ABOUT THIS EXERCISE - Keep the pictures out, please, and set down every record exactly.
*** Opening of MATERIAL SHOWN ***
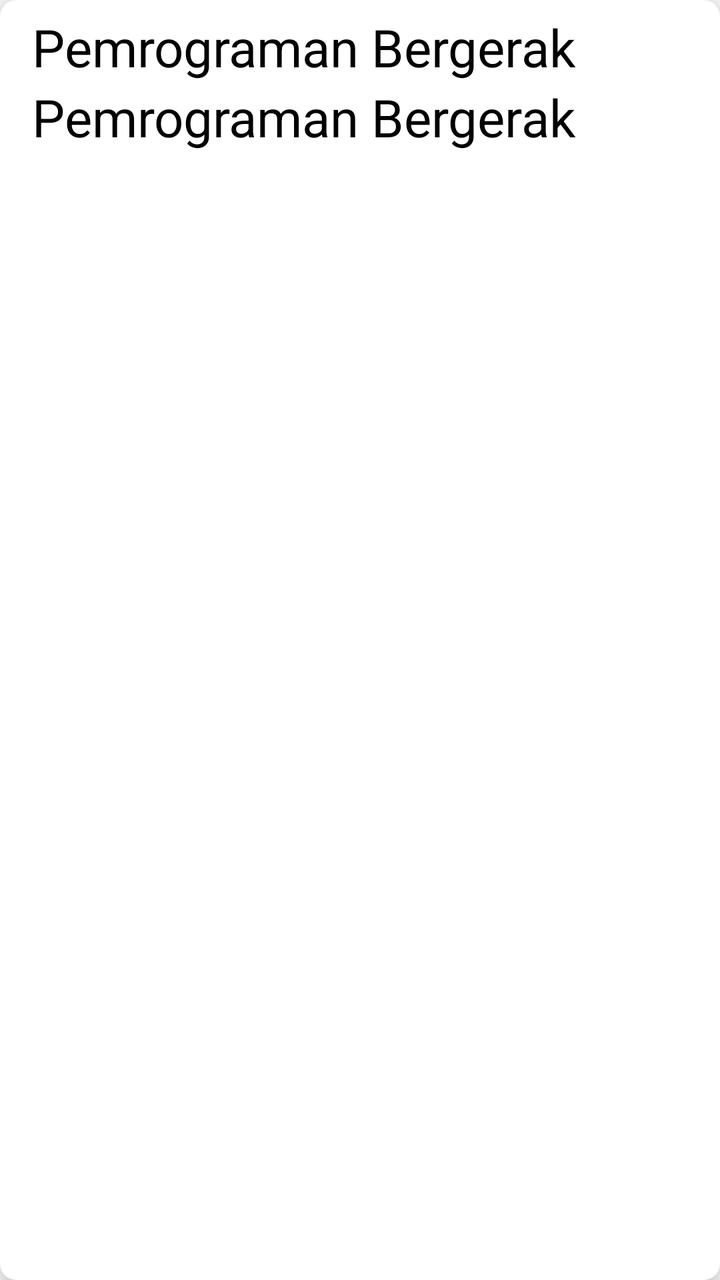
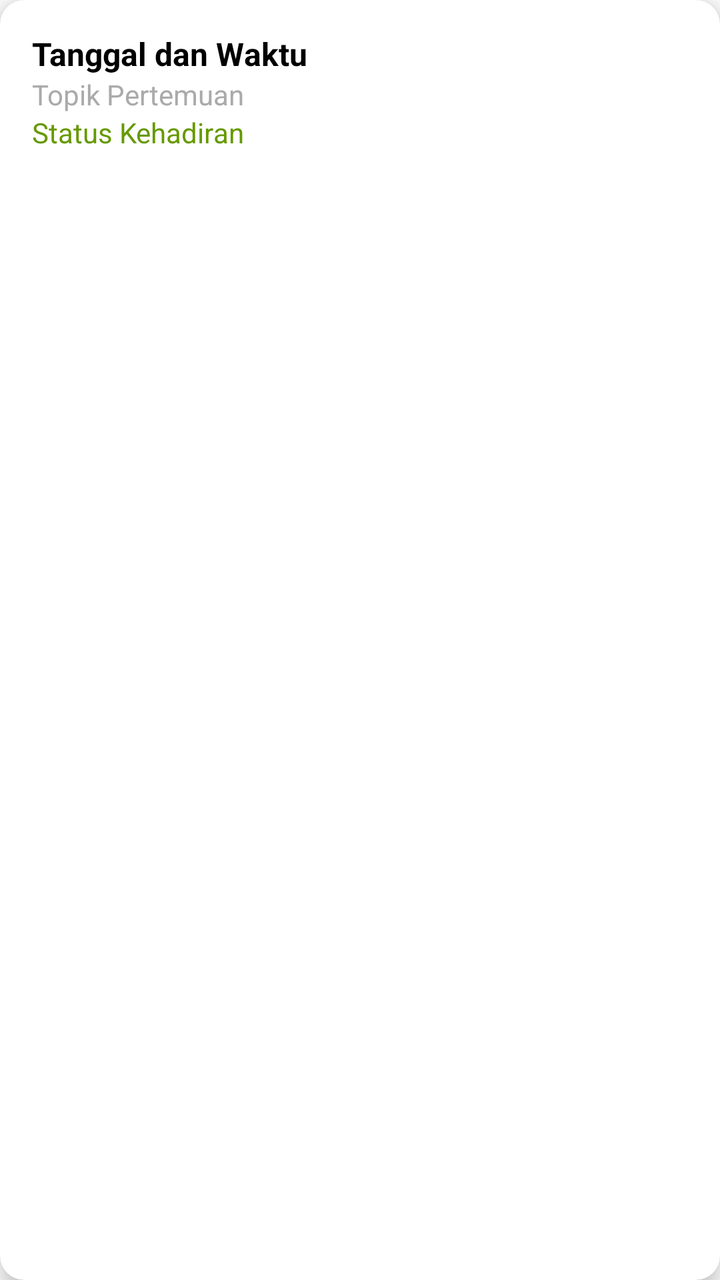

Before-and-after screenshots of an Android layout around one commit, followed by the original layout XML and the change that was made.
<!-- AndroidManifest.xml: application theme Theme.Pedait -->
<!-- res/layout/item_meetings.xml -->
<?xml version="1.0" encoding="utf-8"?>
<androidx.cardview.widget.CardView xmlns:android="http://schemas.android.com/apk/res/android"
    android:layout_width="match_parent"
    android:layout_height="wrap_content"
    xmlns:app="http://schemas.android.com/apk/res-auto"
    app:cardElevation="8dp"
    app:cardCornerRadius="8dp"
    android:layout_margin="16dp">

    <LinearLayout
        android:layout_width="wrap_content"
        android:layout_height="wrap_content"
        android:layout_marginStart="16dp"
        android:layout_marginVertical="6dp"
        android:orientation="vertical">

        <LinearLayout
            android:layout_width="wrap_content"
            android:layout_height="wrap_content"
            android:layout_gravity="center_vertical"
            android:orientation="horizontal">

            <TextView
                android:id="@+id/tvDateTime"
                android:layout_width="wrap_content"
                android:layout_height="wrap_content"
                android:text="Pemrograman Bergerak"
                android:textColor="@color/black"
                android:textSize="26sp"
                android:textStyle="normal"/>

        </LinearLayout><LinearLayout
            android:layout_width="wrap_content"
            android:layout_height="wrap_content"
            android:layout_gravity="center_vertical"
            android:orientation="horizontal">

            <TextView
                android:id="@+id/tvTopic"
                android:layout_width="wrap_content"
                android:layout_height="wrap_content"
                android:text="Pemrograman Bergerak"
                android:textColor="@color/black"
                android:textSize="26sp"
                android:textStyle="normal"/>


        </LinearLayout>

    </LinearLayout>

</androidx.cardview.widget.CardView>
<!-- resources referenced by this layout -->
<resources>
  <color name="black">#FF000000</color>
  <style name="Theme.Pedait" parent="Theme.MaterialComponents.DayNight.NoActionBar">
          
          <item name="colorPrimary">@color/purple_500</item>
          <item name="colorPrimaryVariant">@color/purple_700</item>
          <item name="colorOnPrimary">@color/white</item>
          
          <item name="colorSecondary">@color/teal_200</item>
          <item name="colorSecondaryVariant">@color/teal_700</item>
          <item name="colorOnSecondary">@color/white</item>
          
          <item name="android:statusBarColor">?attr/colorPrimaryVariant</item>
          
  
  
      </style>
  <color name="purple_500">#FF6200EE</color>
  <color name="purple_700">#FF3700B3</color>
  <color name="white">#FFFFFFFF</color>
  <color name="teal_200">#FF03DAC5</color>
  <color name="teal_700">#FF018786</color>
</resources>

<!-- the commit's change to res/layout/item_meetings.xml (unified diff, before → after) -->
@@ -1,52 +1,42 @@
 <?xml version="1.0" encoding="utf-8"?>
 <androidx.cardview.widget.CardView xmlns:android="http://schemas.android.com/apk/res/android"
+    xmlns:app="http://schemas.android.com/apk/res-auto"
     android:layout_width="match_parent"
     android:layout_height="wrap_content"
-    xmlns:app="http://schemas.android.com/apk/res-auto"
-    app:cardElevation="8dp"
-    app:cardCornerRadius="8dp"
-    android:layout_margin="16dp">
+    android:layout_margin="12dp"
+    app:cardElevation="6dp"
+    app:cardCornerRadius="12dp">
 
     <LinearLayout
-        android:layout_width="wrap_content"
+        android:layout_width="match_parent"
         android:layout_height="wrap_content"
-        android:layout_marginStart="16dp"
-        android:layout_marginVertical="6dp"
-        android:orientation="vertical">
+        android:orientation="vertical"
+        android:padding="16dp">
 
-        <LinearLayout
-            android:layout_width="wrap_content"
+        <TextView
+            android:id="@+id/tvDateTime"
+            android:layout_width="match_parent"
             android:layout_height="wrap_content"
-            android:layout_gravity="center_vertical"
-            android:orientation="horizontal">
+            android:text="Tanggal dan Waktu"
+            android:textSize="16sp"
+            android:textColor="@android:color/black"
+            android:textStyle="bold"/>
 
-            <TextView
-                android:id="@+id/tvDateTime"
-                android:layout_width="wrap_content"
-                android:layout_height="wrap_content"
-                android:text="Pemrograman Bergerak"
-                android:textColor="@color/black"
-                android:textSize="26sp"
-                android:textStyle="normal"/>
+        <TextView
+            android:id="@+id/tvTopic"
+            android:layout_width="match_parent"
+            android:layout_height="wrap_content"
+            android:text="Topik Pertemuan"
+            android:textSize="14sp"
+            android:textColor="@android:color/darker_gray"/>
 
-        </LinearLayout><LinearLayout
-            android:layout_width="wrap_content"
+        <TextView
+            android:id="@+id/tvStatus"
+            android:layout_width="match_parent"
             android:layout_height="wrap_content"
-            android:layout_gravity="center_vertical"
-            android:orientation="horizontal">
-
-            <TextView
-                android:id="@+id/tvTopic"
-                android:layout_width="wrap_content"
-                android:layout_height="wrap_content"
-                android:text="Pemrograman Bergerak"
-                android:textColor="@color/black"
-                android:textSize="26sp"
-                android:textStyle="normal"/>
-
-
-        </LinearLayout>
-
+            android:text="Status Kehadiran"
+            android:textSize="14sp"
+            android:textColor="@android:color/holo_green_dark"/>
     </LinearLayout>
 
 </androidx.cardview.widget.CardView>
<!-- resource entries referenced after the edit -->
@@ -1,6 +1,5 @@
 <!-- resources referenced by this layout -->
 <resources>
-  <color name="black">#FF000000</color>
   <style name="Theme.Pedait" parent="Theme.MaterialComponents.DayNight.NoActionBar">
           
           <item name="colorPrimary">@color/purple_500</item>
*** Close of MATERIAL SHOWN ***
OUTPUT OF THE TASK -
Before-and-after screenshots of an Android layout around one commit, followed by the original layout XML and the change that was made.
<!-- AndroidManifest.xml: application theme Theme.Pedait -->
<!-- res/layout/item_meetings.xml -->
<?xml version="1.0" encoding="utf-8"?>
<androidx.cardview.widget.CardView xmlns:android="http://schemas.android.com/apk/res/android"
    android:layout_width="match_parent"
    android:layout_height="wrap_content"
    xmlns:app="http://schemas.android.com/apk/res-auto"
    app:cardElevation="8dp"
    app:cardCornerRadius="8dp"
    android:layout_margin="16dp">

    <LinearLayout
        android:layout_width="wrap_content"
        android:layout_height="wrap_content"
        android:layout_marginStart="16dp"
        android:layout_marginVertical="6dp"
        android:orientation="vertical">

        <LinearLayout
            android:layout_width="wrap_content"
            android:layout_height="wrap_content"
            android:layout_gravity="center_vertical"
            android:orientation="horizontal">

            <TextView
                android:id="@+id/tvDateTime"
                android:layout_width="wrap_content"
                android:layout_height="wrap_content"
                android:text="Pemrograman Bergerak"
                android:textColor="@color/black"
                android:textSize="26sp"
                android:textStyle="normal"/>

        </LinearLayout><LinearLayout
            android:layout_width="wrap_content"
            android:layout_height="wrap_content"
            android:layout_gravity="center_vertical"
            android:orientation="horizontal">

            <TextView
                android:id="@+id/tvTopic"
                android:layout_width="wrap_content"
                android:layout_height="wrap_content"
                android:text="Pemrograman Bergerak"
                android:textColor="@color/black"
                android:textSize="26sp"
                android:textStyle="normal"/>


        </LinearLayout>

    </LinearLayout>

</androidx.cardview.widget.CardView>
<!-- resources referenced by this layout -->
<resources>
  <color name="black">#FF000000</color>
  <style name="Theme.Pedait" parent="Theme.MaterialComponents.DayNight.NoActionBar">
          
          <item name="colorPrimary">@color/purple_500</item>
          <item name="colorPrimaryVariant">@color/purple_700</item>
          <item name="colorOnPrimary">@color/white</item>
          
          <item name="colorSecondary">@color/teal_200</item>
          <item name="colorSecondaryVariant">@color/teal_700</item>
          <item name="colorOnSecondary">@color/white</item>
          
          <item name="android:statusBarColor">?attr/colorPrimaryVariant</item>
          
  
  
      </style>
  <color name="purple_500">#FF6200EE</color>
  <color name="purple_700">#FF3700B3</color>
  <color name="white">#FFFFFFFF</color>
  <color name="teal_200">#FF03DAC5</color>
  <color name="teal_700">#FF018786</color>
</resources>

<!-- the commit's change to res/layout/item_meetings.xml (unified diff, before → after) -->
@@ -1,52 +1,42 @@
 <?xml version="1.0" encoding="utf-8"?>
 <androidx.cardview.widget.CardView xmlns:android="http://schemas.android.com/apk/res/android"
+    xmlns:app="http://schemas.android.com/apk/res-auto"
     android:layout_width="match_parent"
     android:layout_height="wrap_content"
-    xmlns:app="http://schemas.android.com/apk/res-auto"
-    app:cardElevation="8dp"
-    app:cardCornerRadius="8dp"
-    android:layout_margin="16dp">
+    android:layout_margin="12dp"
+    app:cardElevation="6dp"
+    app:cardCornerRadius="12dp">
 
     <LinearLayout
-        android:layout_width="wrap_content"
+        android:layout_width="match_parent"
         android:layout_height="wrap_content"
-        android:layout_marginStart="16dp"
-        android:layout_marginVertical="6dp"
-        android:orientation="vertical">
+        android:orientation="vertical"
+        android:padding="16dp">
 
-        <LinearLayout
-            android:layout_width="wrap_content"
+        <TextView
+            android:id="@+id/tvDateTime"
+            android:layout_width="match_parent"
             android:layout_height="wrap_content"
-            android:layout_gravity="center_vertical"
-            android:orientation="horizontal">
+            android:text="Tanggal dan Waktu"
+            android:textSize="16sp"
+            android:textColor="@android:color/black"
+            android:textStyle="bold"/>
 
-            <TextView
-                android:id="@+id/tvDateTime"
-                android:layout_width="wrap_content"
-                android:layout_height="wrap_content"
-                android:text="Pemrograman Bergerak"
-                android:textColor="@color/black"
-                android:textSize="26sp"
-                android:textStyle="normal"/>
+        <TextView
+            android:id="@+id/tvTopic"
+            android:layout_width="match_parent"
+            android:layout_height="wrap_content"
+            android:text="Topik Pertemuan"
+            android:textSize="14sp"
+            android:textColor="@android:color/darker_gray"/>
 
-        </LinearLayout><LinearLayout
-            android:layout_width="wrap_content"
+        <TextView
+            android:id="@+id/tvStatus"
+            android:layout_width="match_parent"
             android:layout_height="wrap_content"
-            android:layout_gravity="center_vertical"
-            android:orientation="horizontal">
-
-            <TextView
-                android:id="@+id/tvTopic"
-                android:layout_width="wrap_content"
-                android:layout_height="wrap_content"
-                android:text="Pemrograman Bergerak"
-                android:textColor="@color/black"
-                android:textSize="26sp"
-                android:textStyle="normal"/>
-
-
-        </LinearLayout>
-
+            android:text="Status Kehadiran"
+            android:textSize="14sp"
+            android:textColor="@android:color/holo_green_dark"/>
     </LinearLayout>
 
 </androidx.cardview.widget.CardView>
<!-- resource entries referenced after the edit -->
@@ -1,6 +1,5 @@
 <!-- resources referenced by this layout -->
 <resources>
-  <color name="black">#FF000000</color>
   <style name="Theme.Pedait" parent="Theme.MaterialComponents.DayNight.NoActionBar">
           
           <item name="colorPrimary">@color/purple_500</item>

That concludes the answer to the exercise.